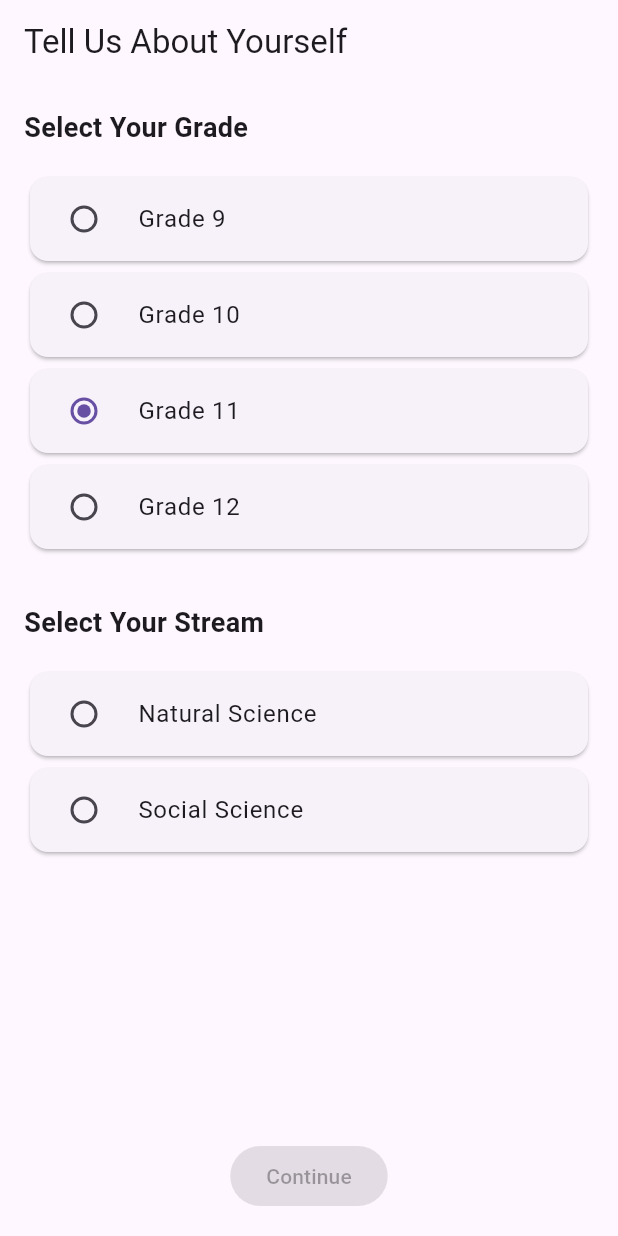
After one commit to Overloadpy/educational-app-v2, a Flutter app: the GradeSelectionScreen screen opened by its route, after a tap on "Grade 11", on a phone screen of 412 x 824 dp. The commit adds this screen. Run offline on Flutter 3.47's test engine with Material 3 defaults, Android fonts, the light colour scheme and no system bars; our stand-ins replace flutter_riverpod, go_router, hive, hive_flutter; accounts and stored records are empty.

Commit message:
feat(authentication): implement sign up, login and grade selection flow
- Add sign up and login screens with form validation
- Implement user authentication using Riverpod for state management
- Integrate Hive for local data persistence
- Create grade and stream selection screen
- Update application routing and structure
- Add UserModel for storing user data
- Implement data persistence for user preferences

```diff
--- /dev/null
+++ b/lib/data/models/user_model.dart
@@ -0,0 +1,21 @@
+import 'package:hive/hive.dart';
+
+part 'user_model.g.dart';
+
+@HiveType(typeId: 0)
+class UserModel extends HiveObject {
+  @HiveField(0)
+  String email;
+
+  @HiveField(1)
+  String grade;
+
+  @HiveField(2)
+  String? stream;
+
+  UserModel({
+    required this.email,
+    required this.grade,
+    this.stream,
+  });
+}
--- a/lib/main.dart
+++ b/lib/main.dart
@@ -1,10 +1,17 @@
 import 'package:flutter/foundation.dart';
 import 'package:flutter/material.dart';
 import 'package:flutter_riverpod/flutter_riverpod.dart';
+import 'package:hive_flutter/hive_flutter.dart';
+import 'data/models/user_model.dart';
 import 'presentation/router/app_router.dart';
 
 Future<void> main() async {
   WidgetsFlutterBinding.ensureInitialized();
+
+  // Initialize Hive
+  await Hive.initFlutter();
+  Hive.registerAdapter(UserModelAdapter());
+  await Hive.openBox<UserModel>('userBox');
 
   // Only initialize Firebase for mobile platforms
   if (!kIsWeb && (defaultTargetPlatform == TargetPlatform.android || defaultTargetPlatform == TargetPlatform.iOS)) {
--- /dev/null
+++ b/lib/presentation/pages/onboarding/grade_selection_screen.dart
@@ -0,0 +1,142 @@
+import 'package:flutter/material.dart';
+import 'package:flutter_riverpod/flutter_riverpod.dart';
+import 'package:go_router/go_router.dart';
+import 'package:hive_flutter/hive_flutter.dart';
+
+import '../../../data/models/user_model.dart';
+import '../../providers/grade_selection_provider.dart';
+
+final gradeSelectionProvider =
+    StateNotifierProvider<GradeSelectionNotifier, GradeSelectionState>(
+  (ref) => GradeSelectionNotifier(),
+);
+
+class GradeSelectionScreen extends ConsumerWidget {
+  const GradeSelectionScreen({Key? key}) : super(key: key);
+
+  @override
+  Widget build(BuildContext context, WidgetRef ref) {
+    final state = ref.watch(gradeSelectionProvider);
+    final notifier = ref.read(gradeSelectionProvider.notifier);
+
+    return Scaffold(
+      appBar: AppBar(
+        title: const Text('Tell Us About Yourself'),
+      ),
+      body: Padding(
+        padding: const EdgeInsets.all(16.0),
+        child: Column(
+          crossAxisAlignment: CrossAxisAlignment.start,
+          children: [
+            const Text(
+              'Select Your Grade',
+              style: TextStyle(
+                fontSize: 18,
+                fontWeight: FontWeight.bold,
+              ),
+            ),
+            const SizedBox(height: 16),
+            _buildGradeOption(
+              notifier,
+              'Grade 9',
+              state.selectedGrade,
+            ),
+            _buildGradeOption(
+              notifier,
+              'Grade 10',
+              state.selectedGrade,
+            ),
+            _buildGradeOption(
+              notifier,
+              'Grade 11',
+              state.selectedGrade,
+            ),
+            _buildGradeOption(
+              notifier,
+              'Grade 12',
+              state.selectedGrade,
+            ),
+            const SizedBox(height: 32),
+            if (state.isStreamSelectionVisible) ...[
+              const Text(
+                'Select Your Stream',
+                style: TextStyle(
+                  fontSize: 18,
+                  fontWeight: FontWeight.bold,
+                ),
+              ),
+              const SizedBox(height: 16),
+              _buildStreamOption(
+                notifier,
+                'Natural Science',
+                state.selectedStream,
+              ),
+              _buildStreamOption(
+                notifier,
+                'Social Science',
+                state.selectedStream,
+              ),
+              const SizedBox(height: 32),
+            ],
+            const Spacer(),
+            Center(
+              child: ElevatedButton(
+                onPressed: state.canContinue
+                    ? () => _handleContinue(context, ref)
+                    : null,
+                child: const Text('Continue'),
+              ),
+            ),
+          ],
+        ),
+      ),
+    );
+  }
+
+  Widget _buildGradeOption(GradeSelectionNotifier notifier, String grade, String? selectedGrade) {
+    return Card(
+      child: RadioListTile<String>(
+        title: Text(grade),
+        value: grade,
+        groupValue: selectedGrade,
+        onChanged: (value) => notifier.selectGrade(value!),
+      ),
+    );
+  }
+
+  Widget _buildStreamOption(GradeSelectionNotifier notifier, String stream, String? selectedStream) {
+    return Card(
+      child: RadioListTile<String>(
+        title: Text(stream),
+        value: stream,
+        groupValue: selectedStream,
+        onChanged: (value) => notifier.selectStream(value!),
+      ),
+    );
+  }
+
+  Future<void> _handleContinue(BuildContext context, WidgetRef ref) async {
+    // Get the user box
+    final userBox = await Hive.openBox<UserModel>('userBox');
+
+    // Get the current user
+    final currentUser = userBox.get('currentUser');
+
+    if (currentUser != null) {
+      // Get the selected grade and stream from the provider
+      final gradeState = ref.read(gradeSelectionProvider);
+
+      // Update the user's grade and stream
+      currentUser.grade = gradeState.selectedGrade ?? '';
+      currentUser.stream = gradeState.selectedStream;
+
+      // Save the updated user
+      await userBox.put('currentUser', currentUser);
+
+      // Navigate to permissions screen
+      if (context.mounted) {
+        context.go('/permissions');
+      }
+    }
+  }
+}
--- a/lib/presentation/pages/onboarding/login_screen.dart
+++ b/lib/presentation/pages/onboarding/login_screen.dart
@@ -75,7 +75,7 @@ class LoginScreen extends ConsumerWidget {
     final notifier = ref.read(loginProvider.notifier);
 
     // Set submitting state
-    notifier.state = notifier.state.copyWith(isSubmitting: true);
+    notifier.setSubmitting(true);
 
     // Simulate network call
     await Future.delayed(const Duration(seconds: 1));
--- a/lib/presentation/pages/onboarding/signup_screen.dart
+++ b/lib/presentation/pages/onboarding/signup_screen.dart
@@ -57,7 +57,7 @@ class SignUpScreen extends ConsumerWidget {
             const SizedBox(height: 24),
             ElevatedButton(
               onPressed: state.isFormValid && !state.isSubmitting
-                  ? () => _handleSignUp(context, ref)
+                  ? () => notifier.signUp(context)
                   : null,
               child: state.isSubmitting
                   ? const SizedBox(
@@ -80,26 +80,4 @@ class SignUpScreen extends ConsumerWidget {
       ),
     );
   }
-
-  Future<void> _handleSignUp(BuildContext context, WidgetRef ref) async {
-    final notifier = ref.read(signUpProvider.notifier);
-
-    // Set submitting state
-    notifier.state = notifier.state.copyWith(isSubmitting: true);
-
-    // Simulate network call
-    await Future.delayed(const Duration(seconds: 1));
-
-    if (context.mounted) {
-      // Show success message
-      ScaffoldMessenger.of(context).showSnackBar(
-        const SnackBar(
-          content: Text('Sign Up Successful! (Demo Mode)'),
-        ),
-      );
-
-      // Navigate to grade selection
-      context.go('/grade-stream');
-    }
-  }
 }
--- /dev/null
+++ b/lib/presentation/providers/grade_selection_provider.dart
@@ -0,0 +1,43 @@
+import 'package:flutter_riverpod/flutter_riverpod.dart';
+
+class GradeSelectionState {
+  final String? selectedGrade;
+  final String? selectedStream;
+
+  GradeSelectionState({
+    this.selectedGrade,
+    this.selectedStream,
+  });
+
+  GradeSelectionState copyWith({
+    String? selectedGrade,
+    String? selectedStream,
+  }) {
+    return GradeSelectionState(
+      selectedGrade: selectedGrade ?? this.selectedGrade,
+      selectedStream: selectedStream ?? this.selectedStream,
+    );
+  }
+
+  bool get isGradeSelected => selectedGrade != null;
+  bool get isStreamSelectionVisible =>
+      selectedGrade == 'Grade 11' || selectedGrade == 'Grade 12';
+  bool get canContinue =>
+      isGradeSelected &&
+      (!isStreamSelectionVisible || selectedStream != null);
+}
+
+class GradeSelectionNotifier extends StateNotifier<GradeSelectionState> {
+  GradeSelectionNotifier() : super(GradeSelectionState());
+
+  void selectGrade(String grade) {
+    state = state.copyWith(
+      selectedGrade: grade,
+      selectedStream: null, // Reset stream when grade changes
+    );
+  }
+
+  void selectStream(String stream) {
+    state = state.copyWith(selectedStream: stream);
+  }
+}
--- a/lib/presentation/providers/login_provider.dart
+++ b/lib/presentation/providers/login_provider.dart
@@ -1,3 +1,4 @@
+import 'package:flutter/material.dart';
 import 'package:flutter_riverpod/flutter_riverpod.dart';
 
 class LoginState {
@@ -55,4 +56,8 @@ class LoginNotifier extends StateNotifier<LoginState> {
       passwordError: password.isEmpty ? 'Password is required' : null,
     );
   }
+
+  void setSubmitting(bool isSubmitting) {
+    state = state.copyWith(isSubmitting: isSubmitting);
+  }
 }
--- a/lib/presentation/providers/signup_provider.dart
+++ b/lib/presentation/providers/signup_provider.dart
@@ -1,4 +1,9 @@
+import 'package:flutter/material.dart';
 import 'package:flutter_riverpod/flutter_riverpod.dart';
+import 'package:hive_flutter/hive_flutter.dart';
+import 'package:go_router/go_router.dart';
+
+import '../../data/models/user_model.dart';
 
 class SignUpState {
   bool get isFormValid {
@@ -107,4 +112,36 @@ class SignUpNotifier extends StateNotifier<SignUpState> {
     return null;
   }
 
+  Future<void> signUp(BuildContext context) async {
+    // Set submitting state
+    state = state.copyWith(isSubmitting: true);
+
+    // Simulate network call
+    await Future.delayed(const Duration(seconds: 1));
+
+    // Open the user box
+    final userBox = await Hive.openBox<UserModel>('userBox');
+
+    // Create a new UserModel instance
+    final user = UserModel(
+      email: state.email,
+      grade: '', // Will be set in grade selection screen
+      stream: null, // Will be set in grade selection screen
+    );
+
+    // Save this UserModel to the user_box
+    await userBox.put('currentUser', user);
+
+    if (context.mounted) {
+      // Show success message
+      ScaffoldMessenger.of(context).showSnackBar(
+        const SnackBar(
+          content: Text('Sign Up Successful! (Demo Mode)'),
+        ),
+      );
+
+      // Navigate to the grade-stream route
+      context.go('/grade-stream');
+    }
+  }
 }
--- a/lib/presentation/router/app_router.dart
+++ b/lib/presentation/router/app_router.dart
@@ -3,6 +3,7 @@ import 'package:go_router/go_router.dart';
 import '../pages/placeholder_page.dart';
 import '../pages/onboarding/signup_screen.dart';
 import '../pages/onboarding/login_screen.dart';
+import '../pages/onboarding/grade_selection_screen.dart';
 
 class AppRouter {
   static final GoRouter router = GoRouter(
@@ -30,7 +31,7 @@ class AppRouter {
       ),
       GoRoute(
         path: '/grade-stream',
-        builder: (context, state) => const PlaceholderPage(title: 'Grade & Stream Selection'),
+        builder: (context, state) => const GradeSelectionScreen(),
       ),
       GoRoute(
         path: '/permissions',
```
Also changed, not shown: lib/data/models/user_model.g.dart (added), 1 other file.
◇ ◇ ◇ ◇
EXERCISE PROMPT: Looking at the material above, work out how many lines have the word "setSubmitting" in them. Answer with that number alone.

ANSWER TO THIS TASK: 2